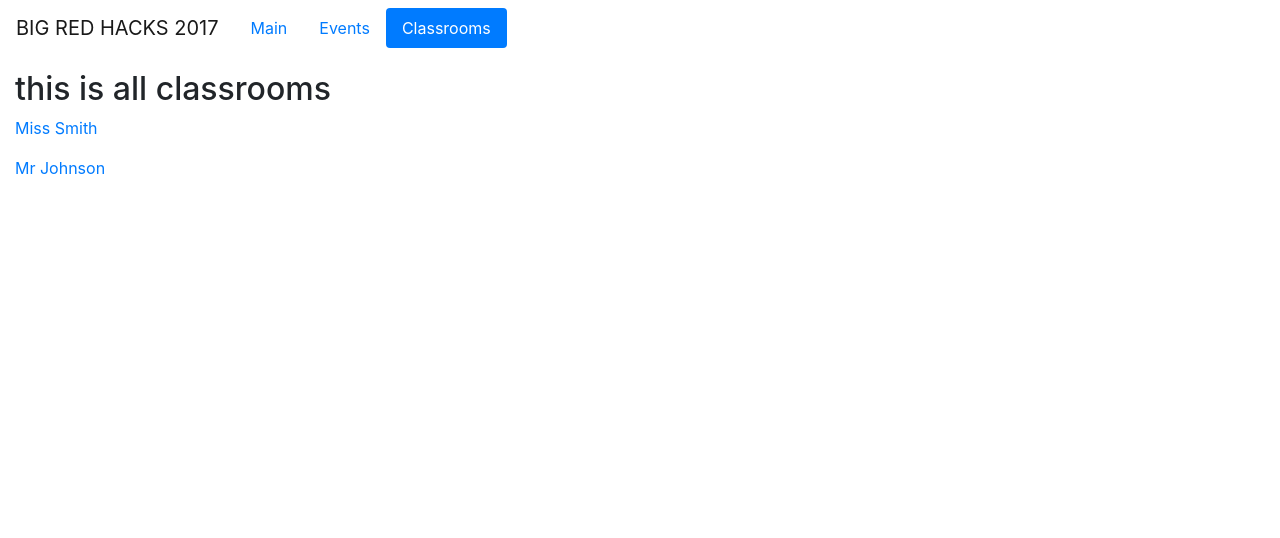
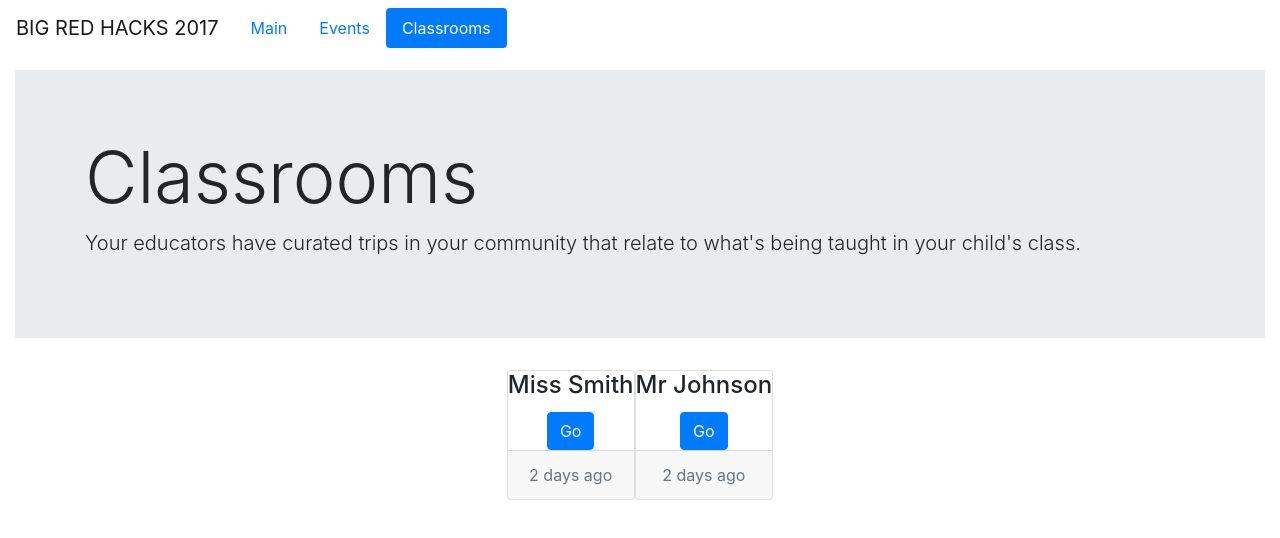
Before and after one commit to Diane27/big-red-hacks-2017, a React (Create React App) app: page /classroom in a window 1280 px wide. Shown: the top 538 px of the page. Built offline with nearby package versions, Linux system fonts and the light colour scheme.

Commit message:
Update formatting for classroom

```diff
--- a/src/components/classroom/all_classrooms.js
+++ b/src/components/classroom/all_classrooms.js
@@ -8,15 +8,40 @@ class AllClassrooms extends Component{
         const all_events_cards = DATACLASSROOMS.map((d) => {
             return(
                 <div key={d.id}>
-                    <p><Link to={`/classroom/${d.id}`}>{d.name}</Link></p>
-                    <p>{d.details}</p>
+
+                  <div className="card text-center">
+                  <div className="card-block">
+                  <h4 className="card-title">{d.name}</h4>
+                  <h4 className="card-title">{d.details}</h4>
+                  <a href={`/classroom/${d.id}`} className="btn btn-primary">Go</a>
+                  </div>
+                  <div className="card-footer text-muted">
+                  2 days ago
+                  </div>
+                  </div>
+
+
+
                 </div>
+
+
+
             )
         })
         return(
         <div>
-            <h2>this is all classrooms</h2>
-            {all_events_cards}
+            <div className="jumbotron jumbotron-fluid">
+            <div className="container">
+                <h1 className="display-3">Classrooms</h1>
+                <p className="lead">Your educators have curated trips in your community that relate to what's being taught in your child's class.</p>
+            </div>
+            </div>
+
+            <div style={{'display' : 'flex', 'flex-direction': 'col',
+                         'flex-wrap': 'wrap', 'align-items': 'flex-start',
+                         'justify-content': 'center'}}>
+                {all_events_cards}
+            </div>
         </div>
         )
     }
--- a/src/components/classroom/classroom_detail.js
+++ b/src/components/classroom/classroom_detail.js
@@ -10,16 +10,19 @@ const ClassroomDetail = (props) => {
 			return props.classroom.id == e.id
 		})[0].parent_student[d.child_id].student
 		return(
-			<div>
-				<h2>{d.comments}</h2>
-				<p> Parents of {student_name}</p>
+
+			<div className="alert alert-info" role="alert">
+  		<strong><p>{d.comments}</p></strong>
+  		<p className="mb-0">Parents of {student_name}</p>
 			</div>
+
 			)
 	})
     return(
         <div key={props.classroom.id}>
-            <h2>{props.classroom.name} - {props.classroom.id}</h2>
+            <h2>{props.classroom.name} - Class {props.classroom.id}</h2>
             <hr />
+						<h3>Comments</h3>
             {comments}
         </div>
     )
--- a/src/components/events/search_event.js
+++ b/src/components/events/search_event.js
@@ -7,9 +7,9 @@ export default class SeachEvent extends Component {
     	<div className="container form-main input-group input-group-lg">
 				<input className="form-control"
         value={this.props.term} onChange={this.props.handleSearchEvent}
-        placeholder="searching using name or filter"/>
+        placeholder="search using name or filter"/>
         {this.props.filter !== '' ? (
-          <small className="form-text text-muted">`searching using: {this.props.filter}</small>) : null}
+          <small className="form-text text-muted">`search using: {this.props.filter}</small>) : null}
 			</div>
     );
   }
```
Also changed, not shown: src/components/classroom/classroom_view.js (line endings or trailing spaces).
==*==
Try it |
Your copy should hold each line above exactly and no pictures at all.

Answer for the task |
Before and after one commit to Diane27/big-red-hacks-2017, a React (Create React App) app: page /classroom in a window 1280 px wide. Shown: the top 538 px of the page. Built offline with nearby package versions, Linux system fonts and the light colour scheme.

Commit message:
Update formatting for classroom

```diff
--- a/src/components/classroom/all_classrooms.js
+++ b/src/components/classroom/all_classrooms.js
@@ -8,15 +8,40 @@ class AllClassrooms extends Component{
         const all_events_cards = DATACLASSROOMS.map((d) => {
             return(
                 <div key={d.id}>
-                    <p><Link to={`/classroom/${d.id}`}>{d.name}</Link></p>
-                    <p>{d.details}</p>
+
+                  <div className="card text-center">
+                  <div className="card-block">
+                  <h4 className="card-title">{d.name}</h4>
+                  <h4 className="card-title">{d.details}</h4>
+                  <a href={`/classroom/${d.id}`} className="btn btn-primary">Go</a>
+                  </div>
+                  <div className="card-footer text-muted">
+                  2 days ago
+                  </div>
+                  </div>
+
+
+
                 </div>
+
+
+
             )
         })
         return(
         <div>
-            <h2>this is all classrooms</h2>
-            {all_events_cards}
+            <div className="jumbotron jumbotron-fluid">
+            <div className="container">
+                <h1 className="display-3">Classrooms</h1>
+                <p className="lead">Your educators have curated trips in your community that relate to what's being taught in your child's class.</p>
+            </div>
+            </div>
+
+            <div style={{'display' : 'flex', 'flex-direction': 'col',
+                         'flex-wrap': 'wrap', 'align-items': 'flex-start',
+                         'justify-content': 'center'}}>
+                {all_events_cards}
+            </div>
         </div>
         )
     }
--- a/src/components/classroom/classroom_detail.js
+++ b/src/components/classroom/classroom_detail.js
@@ -10,16 +10,19 @@ const ClassroomDetail = (props) => {
 			return props.classroom.id == e.id
 		})[0].parent_student[d.child_id].student
 		return(
-			<div>
-				<h2>{d.comments}</h2>
-				<p> Parents of {student_name}</p>
+
+			<div className="alert alert-info" role="alert">
+  		<strong><p>{d.comments}</p></strong>
+  		<p className="mb-0">Parents of {student_name}</p>
 			</div>
+
 			)
 	})
     return(
         <div key={props.classroom.id}>
-            <h2>{props.classroom.name} - {props.classroom.id}</h2>
+            <h2>{props.classroom.name} - Class {props.classroom.id}</h2>
             <hr />
+						<h3>Comments</h3>
             {comments}
         </div>
     )
--- a/src/components/events/search_event.js
+++ b/src/components/events/search_event.js
@@ -7,9 +7,9 @@ export default class SeachEvent extends Component {
     	<div className="container form-main input-group input-group-lg">
 				<input className="form-control"
         value={this.props.term} onChange={this.props.handleSearchEvent}
-        placeholder="searching using name or filter"/>
+        placeholder="search using name or filter"/>
         {this.props.filter !== '' ? (
-          <small className="form-text text-muted">`searching using: {this.props.filter}</small>) : null}
+          <small className="form-text text-muted">`search using: {this.props.filter}</small>) : null}
 			</div>
     );
   }
```
Also changed, not shown: src/components/classroom/classroom_view.js (line endings or trailing spaces).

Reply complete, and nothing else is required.